-------- Supplied information --------

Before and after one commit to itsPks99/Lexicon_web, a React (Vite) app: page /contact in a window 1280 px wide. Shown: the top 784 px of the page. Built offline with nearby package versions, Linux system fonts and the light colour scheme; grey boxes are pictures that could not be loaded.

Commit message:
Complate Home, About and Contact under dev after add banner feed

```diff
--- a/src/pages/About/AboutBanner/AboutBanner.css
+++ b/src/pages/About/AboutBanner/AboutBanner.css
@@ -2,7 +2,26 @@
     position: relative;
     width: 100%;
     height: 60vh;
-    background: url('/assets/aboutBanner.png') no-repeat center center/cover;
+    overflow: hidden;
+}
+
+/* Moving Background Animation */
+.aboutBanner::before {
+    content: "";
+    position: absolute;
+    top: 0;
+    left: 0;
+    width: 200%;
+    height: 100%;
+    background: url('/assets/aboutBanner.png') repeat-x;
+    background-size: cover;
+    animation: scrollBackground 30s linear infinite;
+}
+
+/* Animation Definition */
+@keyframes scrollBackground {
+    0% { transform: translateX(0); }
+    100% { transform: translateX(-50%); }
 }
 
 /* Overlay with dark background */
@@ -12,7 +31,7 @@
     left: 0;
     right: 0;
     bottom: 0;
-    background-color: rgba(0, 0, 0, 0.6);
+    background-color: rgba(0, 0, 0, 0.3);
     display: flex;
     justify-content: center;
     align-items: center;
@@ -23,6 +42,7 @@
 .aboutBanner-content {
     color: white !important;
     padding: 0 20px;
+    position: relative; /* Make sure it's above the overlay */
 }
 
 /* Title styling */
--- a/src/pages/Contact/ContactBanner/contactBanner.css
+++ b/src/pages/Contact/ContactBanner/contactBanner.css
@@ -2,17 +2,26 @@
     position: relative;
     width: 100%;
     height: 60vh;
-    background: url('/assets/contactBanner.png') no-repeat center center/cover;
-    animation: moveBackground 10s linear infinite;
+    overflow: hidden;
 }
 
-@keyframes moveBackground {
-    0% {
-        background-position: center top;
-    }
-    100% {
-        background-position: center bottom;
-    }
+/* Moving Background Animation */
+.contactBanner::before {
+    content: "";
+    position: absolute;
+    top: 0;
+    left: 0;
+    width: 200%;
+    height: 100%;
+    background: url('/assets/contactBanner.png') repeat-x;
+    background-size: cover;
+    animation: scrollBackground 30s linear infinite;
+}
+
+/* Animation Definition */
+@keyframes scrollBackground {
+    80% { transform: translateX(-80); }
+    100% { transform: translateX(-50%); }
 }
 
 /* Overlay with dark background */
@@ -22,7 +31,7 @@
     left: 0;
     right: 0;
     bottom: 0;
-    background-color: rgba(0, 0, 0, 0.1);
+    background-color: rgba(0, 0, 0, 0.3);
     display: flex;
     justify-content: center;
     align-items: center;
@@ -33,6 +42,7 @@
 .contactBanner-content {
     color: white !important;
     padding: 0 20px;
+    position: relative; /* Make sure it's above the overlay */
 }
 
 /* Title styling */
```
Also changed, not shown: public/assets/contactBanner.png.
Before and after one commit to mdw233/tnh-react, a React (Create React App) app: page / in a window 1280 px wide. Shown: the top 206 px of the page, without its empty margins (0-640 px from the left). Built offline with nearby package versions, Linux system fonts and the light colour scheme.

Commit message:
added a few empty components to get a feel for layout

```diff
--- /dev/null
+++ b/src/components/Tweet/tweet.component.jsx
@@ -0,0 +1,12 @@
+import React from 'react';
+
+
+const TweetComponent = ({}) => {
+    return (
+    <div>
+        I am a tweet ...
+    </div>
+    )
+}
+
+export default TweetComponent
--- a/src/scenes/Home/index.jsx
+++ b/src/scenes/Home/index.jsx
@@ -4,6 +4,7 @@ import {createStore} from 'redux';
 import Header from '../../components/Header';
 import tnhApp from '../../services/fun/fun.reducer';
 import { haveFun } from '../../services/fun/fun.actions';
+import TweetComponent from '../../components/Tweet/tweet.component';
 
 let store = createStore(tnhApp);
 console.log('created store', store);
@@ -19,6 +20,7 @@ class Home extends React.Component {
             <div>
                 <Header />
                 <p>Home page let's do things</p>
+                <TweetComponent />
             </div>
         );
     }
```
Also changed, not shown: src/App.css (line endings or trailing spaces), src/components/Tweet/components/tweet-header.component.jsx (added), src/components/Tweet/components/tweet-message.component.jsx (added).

--------

[Task instructions] Each line above with the string "tnhApp" in it should be located and copied.

[Solution to this task]
 import tnhApp from '../../services/fun/fun.reducer';
 let store = createStore(tnhApp);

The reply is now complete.